botched public offering a couple weeks ago. But while Facebook's roughly 25% plunge in share price is a great reason for skepticism in the next Internet company IPO, that's not Kayak's only problem.The decision by online travel service Kayak Software to delay its initial public offering has been blamed on Facebook's
The online travel market is crowded and Kayak, which launched in 2004, is battling many more competitors than just other old timers, such as Expedia and Orbitz. Newcomers like Hipmunk are giving Kayak and the others headaches by offering visitors a simpler layout that makes it easier to find the cheapest flight and hotel room.
Founded in 2010, Hipmunk surpassed 1 million monthly searches after its first year in operation and was growing roughly 15% each month, according to the San Francisco-based company. The company raised more than $4 million about a year ago in a funding round headed by Ignition Partners.
As a testimony to its better user experience, Hipmunk has made gains in the market despite its similarities to Kayak. Neither company actually sells airline tickets and makes hotel bookings, like Expedia and Priceline.com. Instead, they get a cut when their visitors book travel at the sites of airlines, hotels and other travel services. Kayak also sells ads.
This doesn't mean Hipmunk hasn't hit some bumps. The company started out only searching for flights and had to add hotel rooms after it realized airlines weren't willing to pay much for having traffic directed to their sites. As a result, hotel bookings have become the bigger revenue generator, according to the company.
Besides fighting Hipmunk, Kayak is also feeling the heat from tech giants. In 2010, Google acquired travel software company ITA Software for $700 million in order to start its own flight-search service. Microsoft is also in the game with Bing Travel, which has its own twist. Rather than just selling an airline ticket, Bing can tell the traveler the probability that fares for that trip to Paris will fall over the next week.
To Kayak's credit, the company has done well over the last year, despite the competition and being a fraction of the size of its largest rivals. The company is profitable. At the end of the first quarter, it reported a profit of $4.15 million, compared to a loss of $6.91 million during the same timeframe a year ago. Revenue rose 39% to $73.3 million. The number of travel searches rose by 45% to 310 million, according to its IPO papers.
And there's no doubt that Facebook's IPO cast a shadow over Internet company IPOs in general. The world's largest social network, with more than 900 million users, went from being the biggest technology IPO on record to the worst-performing public offering in the last decade. The fall from grace has been caused by doubts about its future ad revenue growth and mistrust in the way underwriters handled the share sale. Morgan Stanley led the Facebook IPO and was hired to lead Kayak's offering.

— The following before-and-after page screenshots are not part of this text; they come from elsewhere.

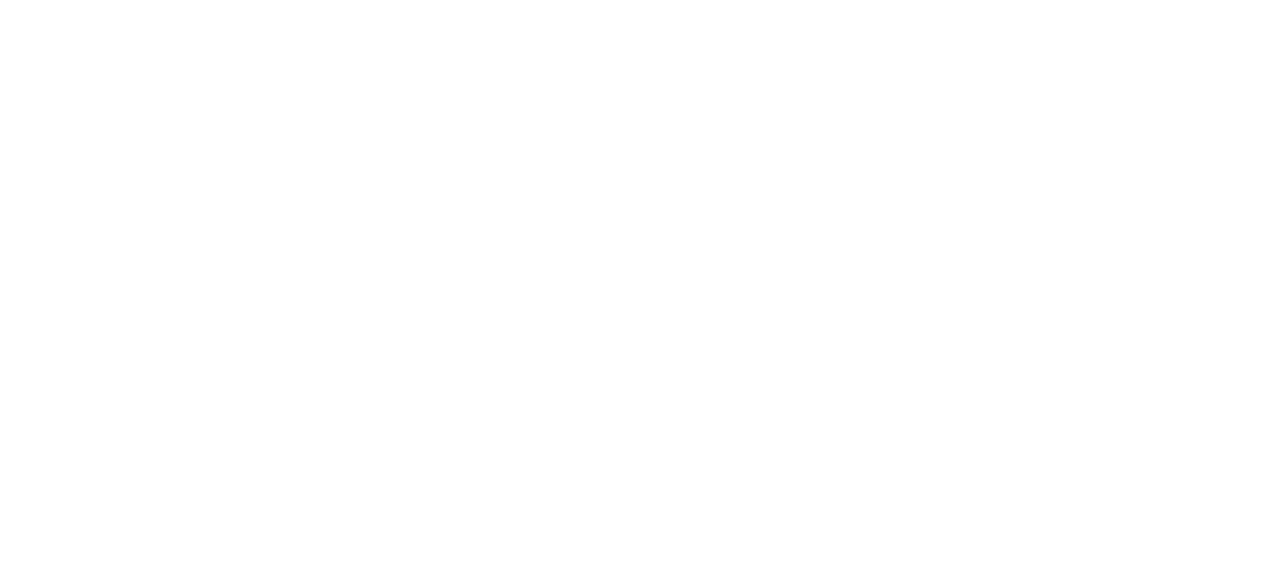
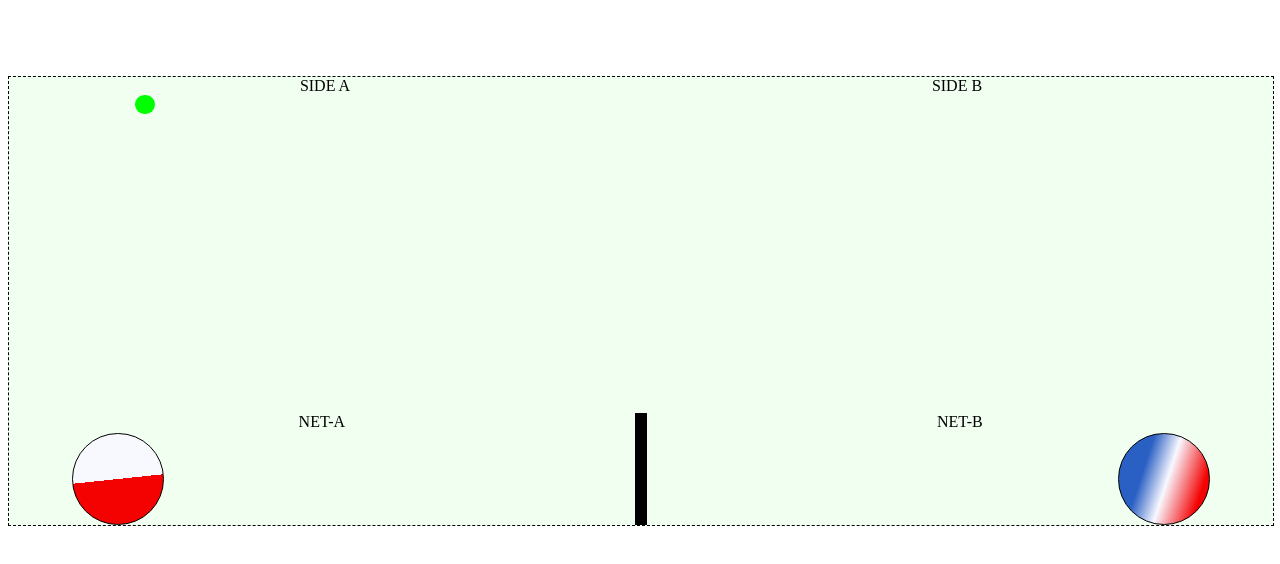
Before and after one commit to YannLL/sparta-core-project-one, a plain HTML site: page index.html in a window 1280 px wide. Drawn offline with Linux system fonts and the light colour scheme.

Commit message:
created playing environment & 2 player avatars

```diff
--- a/css/style.css
+++ b/css/style.css
@@ -1,28 +1,64 @@
-.even {
-  color: green;
-  font-family: Courier;
-  font-size: 20px;
-  margin-bottom: 20px;
+
+.game-frame{
+  margin: 6% auto;
+  width: 100%;
+  border: 1px dashed black;
+  height: 35vw;
+  text-align: center;
+  display: flex ;
+  background-color: honeydew;
 }
 
-.odd {
-  color: red;
-  font-family: Courier;
-  font-size: 20px;
-  margin-bottom: 20px;
+.side-a{
+  position: relative;
+  width: 50%;
+}
+.net-a{
+  position:absolute;
+  width: 99%;
+  bottom: 0;
+  height: 25%;
+  border-right: 0.5vw solid black;
+}
+.net-b{
+  position:absolute;
+  width: 99%;
+  height: 25%;
+  bottom: 0;
+  border-left: 0.5vw solid black;
+}
+.side-b{
+  position: relative;
+  width: 50%;
 }
 
-.selected {
-  background-color: azure;
-  border: solid black 1px;
-  padding: 5px;
-  font-weight: bold;
+.player1{
+  position: absolute;
+  left: 10%;
+  bottom: 0;
+  border-radius: 50%;
+  height:7vw;
+  width: 7vw;
+  border: 1px solid black;
+  background: linear-gradient(-6deg, #f40101 50%, ghostwhite 50%);
 }
 
-h1, h3 {
-  font-family: Courier;
+.player2{
+  position: absolute;
+  right: 10%;
+  bottom: 0;
+  border-radius: 50%;
+  height:7vw;
+  width: 7vw;
+  border: 1px solid black;
+  background: linear-gradient(108deg,#2a5fc4 30%, ghostwhite 53%, #f40101 85% );
 }
 
-h1 {
-  text-align: center;
+.ball{
+  position: absolute;
+  left: 20%;
+  border-radius: 50%;
+  width: 1.5vw;
+  height: 1.5vw;
+  background-color: lime;
 }
--- a/index.html
+++ b/index.html
@@ -15,10 +15,23 @@
 
   <link rel="stylesheet" href="css/style.css">
 
-  <title>jQuery Intro</title>
+  <title>Countryball Volley</title>
 </head>
 <body>
-
-
+  <main>
+    <div class="game-frame">
+      <div class="side-a">
+        SIDE A
+        <div class="net-a">NET-A</div>
+        <div class="player1"></div>
+        <div class="ball"></div>
+      </div>
+      <div class="side-b">
+        SIDE B
+        <div class="net-b">NET-B</div>
+        <div class="player2"></div>
+      </div>
+    </div>
+  </main>
 </body>
 </html>
```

Kayak's IPO to raise $50 million was expected as early as last week. The company, which first filed to go public in November 2010, has denied it has delayed its IPO, saying it never set a firm date. A Kayak spokeswoman told The Wall Street Journal that the company is waiting for market conditions to improve.
So its unlikely Kayak will be the first post-Facebook tech offering and therefore a bellwether on investor appetite for Internet company IPOs. That honor may go to ServiceNow, an IT cloud-computing services company, or Palo Alto Networks, an Internet security company, according to financial news service Bloomberg. Both are also to be led by Morgan Stanley.
In the meantime, Kayak will have to continue to fight hard and prove the rivals nipping at its heels won't derail its growth.